AIM OF THE TASK
Every line in the listing below that holds the word "until" should be returned.

RAW DATA
+ + +
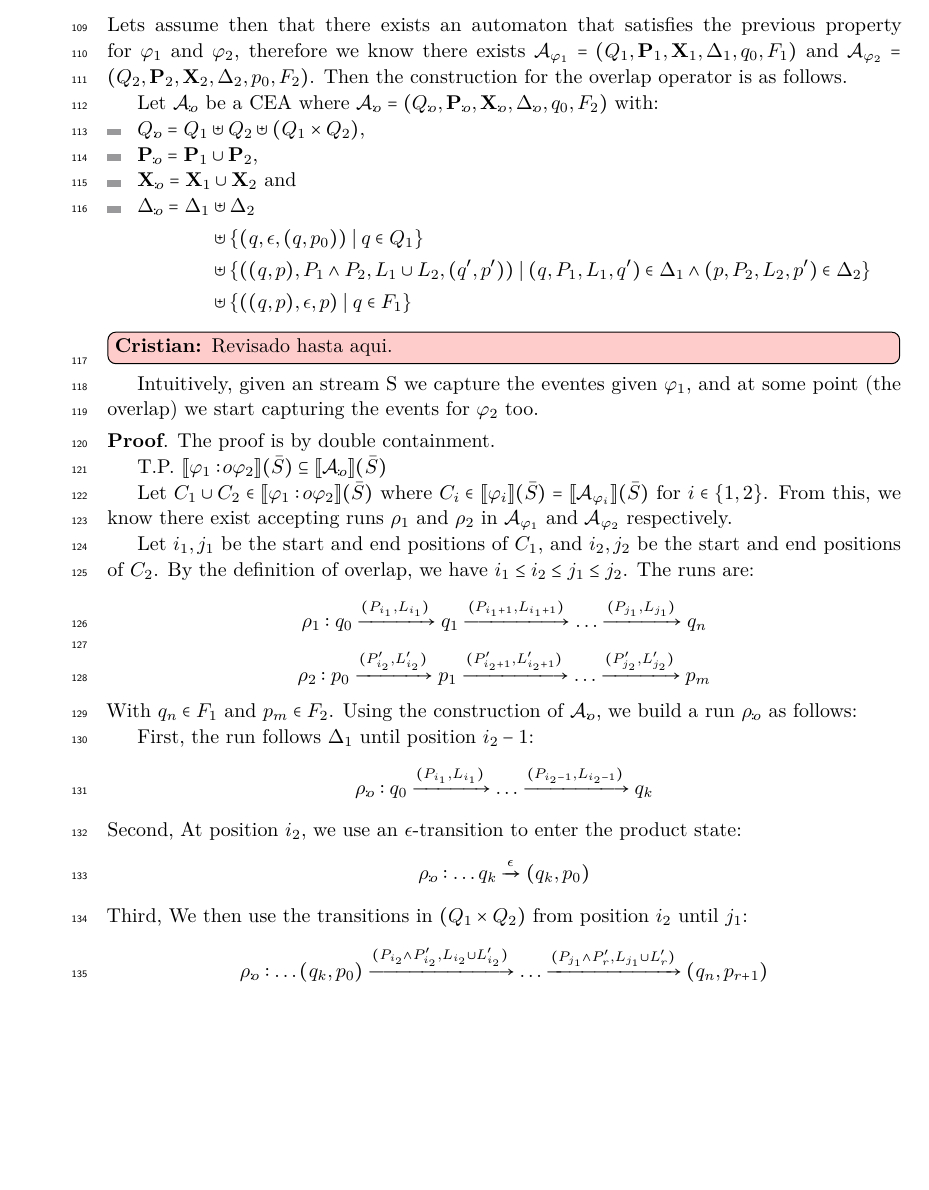
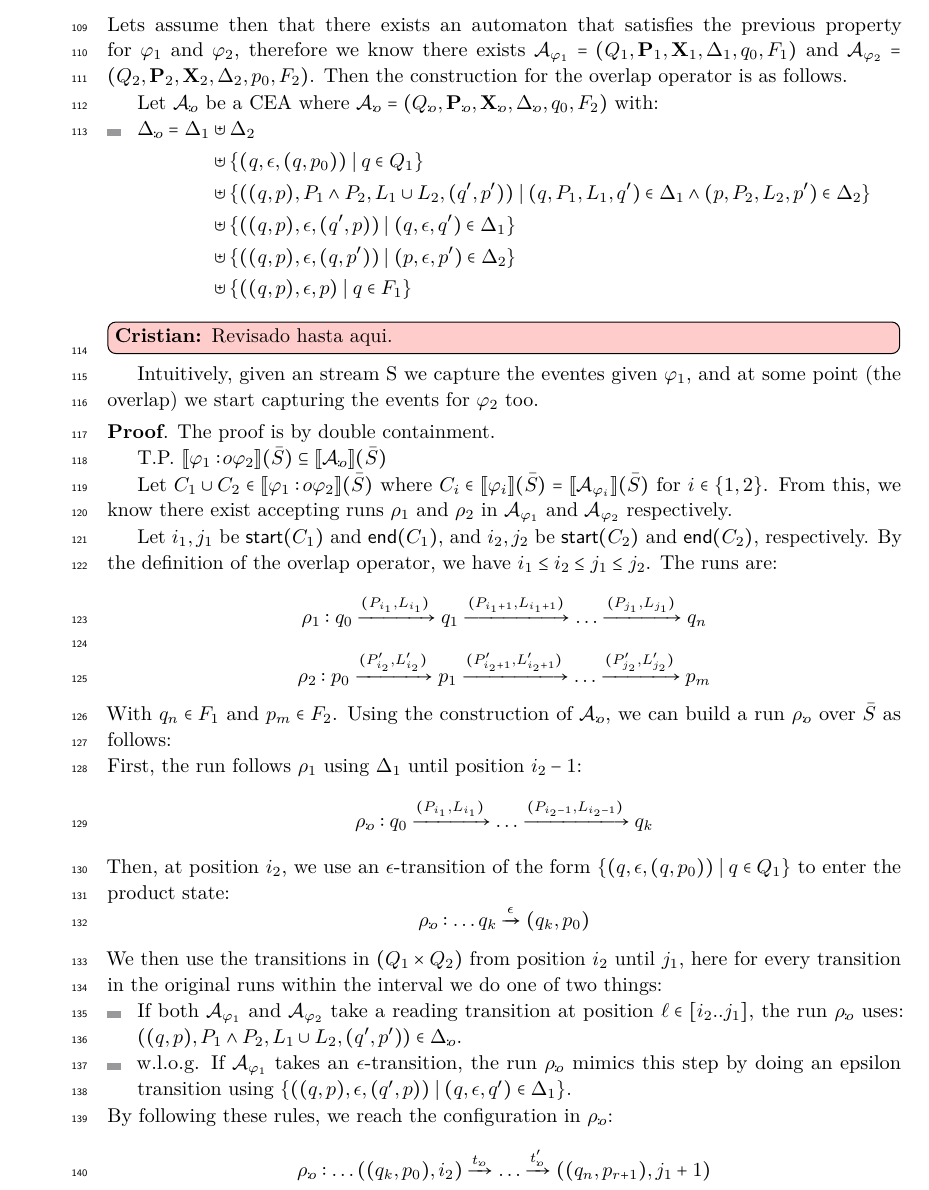
Before and after one commit to FradexMF/CORE-Allen-Interval-Algebra-Overlap-Paper, a LaTeX paper (paper-overlap/main/main.tex, which reads paper-overlap/sections/results.tex): part of page 4 of 5 before the commit and part of page 4 of 6 after it, cut so that both start at the same text, the shorter picture padded with empty space. Compiled offline with pdfLaTeX.

Commit message:
re ajuste a overlap con epsilon

```diff
--- a/paper-overlap/sections/results.tex
+++ b/paper-overlap/sections/results.tex
@@ -67,14 +67,13 @@ Then the construction for the overlap operator is as follows.
 
 Let $\cAoverlap$ be a CEA where $\cAoverlap = (\Qoverlap, \Poverlap, \Xoverlap, \Doverlap, q_0, F_2)$ with:
 \begin{itemize}
-	\item $\Qoverlap = Q_1 \uplus Q_2 \uplus (Q_1 \times Q_2)$,
-	\item $\Poverlap = \SETP_1 \cup \SETP_2$,
-	\item $\Xoverlap = \SETX_1 \cup \SETX_2$ and
 	\item $
 	\begin{aligned}[t]
 		\Doverlap = \Delta_1 & \uplus \Delta_2 \\
 		& \uplus \{(q, \epsilon, (q, p_0)) \mid q \in Q_1\} \\
 		& \uplus \{((q, p), P_1 \land P_2, L_1 \cup L_2, (q', p')) \mid (q, P_1, L_1, q') \in \Delta_1 \land (p, P_2, L_2, p') \in \Delta_2\} \\
+		& \uplus \{((q, p), \epsilon, (q', p)) \mid (q, \epsilon, q') \in \Delta_1\}  \\
+		& \uplus \{((q, p), \epsilon, (q, p')) \mid (p, \epsilon, p') \in \Delta_2\}  \\
 		& \uplus \{((q, p), \epsilon, p) \mid q \in F_1\}
 	\end{aligned}
 	$
@@ -90,18 +89,24 @@ T.P. $\sem{\varphi_1 \overlap \varphi_2}(\Stream) \subseteq \sem{\cAoverlap}(\St
 
 Let $C_1 \cup C_2 \in \sem{\varphi_1 \overlap \varphi_2}(\Stream)$ where $C_i \in \sem{\varphi_i}(\Stream) = \sem{\cA_{\varphi_i}}(\Stream)$ for $i \in \{1,2\}$. From this, we know there exist accepting runs $\rho_1$ and $\rho_2$ in $\cA_{\varphi_1}$ and $\cA_{\varphi_2}$ respectively.
 
-Let $i_1, j_1$ be the start and end positions of $C_1$, and $i_2, j_2$ be the start and end positions of $C_2$. By the definition of overlap, we have $i_1 \leq i_2 \leq j_1 \leq j_2$.
+Let $i_1, j_1$ be $\cstart(C_1)$ and $\cend(C_1)$, and $i_2, j_2$ be $\cstart(C_2)$ and $\cend(C_2)$, respectively. By the definition of the overlap operator, we have $i_1 \leq i_2 \leq j_1 \leq j_2$.
 The runs are:
 \[ \rho_1: q_0 \xrightarrow{(P_{i_1}, L_{i_1})} q_1 \xrightarrow{(P_{i_1+1}, L_{i_1+1})} \dots \xrightarrow{(P_{j_1}, L_{j_1})} q_{n} \]
 \[ \rho_2: p_0 \xrightarrow{(P'_{i_2}, L'_{i_2})} p_1 \xrightarrow{(P'_{i_2+1}, L'_{i_2+1})} \dots \xrightarrow{(P'_{j_2}, L'_{j_2})} p_{m} \]
-With $q_n \in F_1$ and $p_m \in F_2$. Using the construction of $\cAoverlap$, we build a run $\rho_{\overlap}$ as follows:
-
-First, the run follows $\Delta_1$ until position $i_2-1$:
+With $q_n \in F_1$ and $p_m \in F_2$. Using the construction of $\cAoverlap$, we can build a run $\rho_{\overlap}$ over $\Stream$ as follows:
+\\
+First, the run follows $\rho_1$ using $\Delta_1$ until position $i_2-1$:
 \[ \rho_{\overlap}: q_0 \xrightarrow{(P_{i_1}, L_{i_1})} \dots \xrightarrow{(P_{i_2-1}, L_{i_2-1})} q_{k} \]
-Second, At position $i_2$, we use an $\epsilon$-transition to enter the product state:
+Then, at position $i_2$, we use an $\epsilon$-transition of the form $\{(q, \epsilon, (q, p_0)) \mid q \in Q_1\}$  to enter the product state:
 \[ \rho_{\overlap}: \dots q_{k} \xrightarrow{\epsilon} (q_k, p_0) \]
-Third, We then use the transitions in $(Q_1 \times Q_2)$ from position $i_2$ until $j_1$:
-\[ \rho_{\overlap}: \dots (q_{k}, p_0) \xrightarrow{(P_{i_2} \land P'_{i_2}, L_{i_2} \cup L'_{i_2})} \dots \xrightarrow{(P_{j_1} \land P'_{r}, L_{j_1} \cup L'_{r})} (q_n, p_{r+1}) \]
+We then use the transitions in $(Q_1 \times Q_2)$ from position $i_2$ until $j_1$, here for every transition in the original runs within the interval we do one of two things:
+\begin{itemize}
+	\item If both $\cA_{\varphi_1}$ and $\cA_{\varphi_2}$ take a reading transition at position $\ell \in [i_2..j_1]$, the run $\rho_{\overlap}$ uses:
+	$((q, p), P_1 \land P_2, L_1 \cup L_2, (q', p')) \in \Doverlap$.
+	\item w.l.o.g. If $\cA_{\varphi_1}$ takes an $\epsilon$-transition, the run $\rho_{\overlap}$ mimics this step by doing an epsilon transition using $\{((q, p), \epsilon, (q', p)) \mid (q, \epsilon, q') \in \Delta_1\}$.
+\end{itemize}
+By following these rules, we reach the configuration in $\rho_{\overlap}$:
+\[ \rho_{\overlap}: \dots ((q_{k}, p_0), i_2) \xrightarrow{t_{\overlap}} \dots \xrightarrow{t'_{\overlap}} ((q_n, p_{r+1}), j_1+1) \]
 Since $q_n \in F_1$, we can follow the construction and extend the run, using an $\epsilon$-transition to exit the product state and continue only in $Q_2$:
 \[ \rho_{\overlap}: \dots (q_n, p_{r+1}) \xrightarrow{\epsilon} p_{r+1} \]
 Finally, we follow the remaining transitions of $\Delta_2$ until $j_2$:
```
+ + +
RESULT FOR THIS EXERCISE
-First, the run follows $\Delta_1$ until position $i_2-1$:
+First, the run follows $\rho_1$ using $\Delta_1$ until position $i_2-1$:
-Third, We then use the transitions in $(Q_1 \times Q_2)$ from position $i_2$ until $j_1$:
+We then use the transitions in $(Q_1 \times Q_2)$ from position $i_2$ until $j_1$, here for every transition in the original runs within the interval we do one of two things:
 Finally, we follow the remaining transitions of $\Delta_2$ until $j_2$:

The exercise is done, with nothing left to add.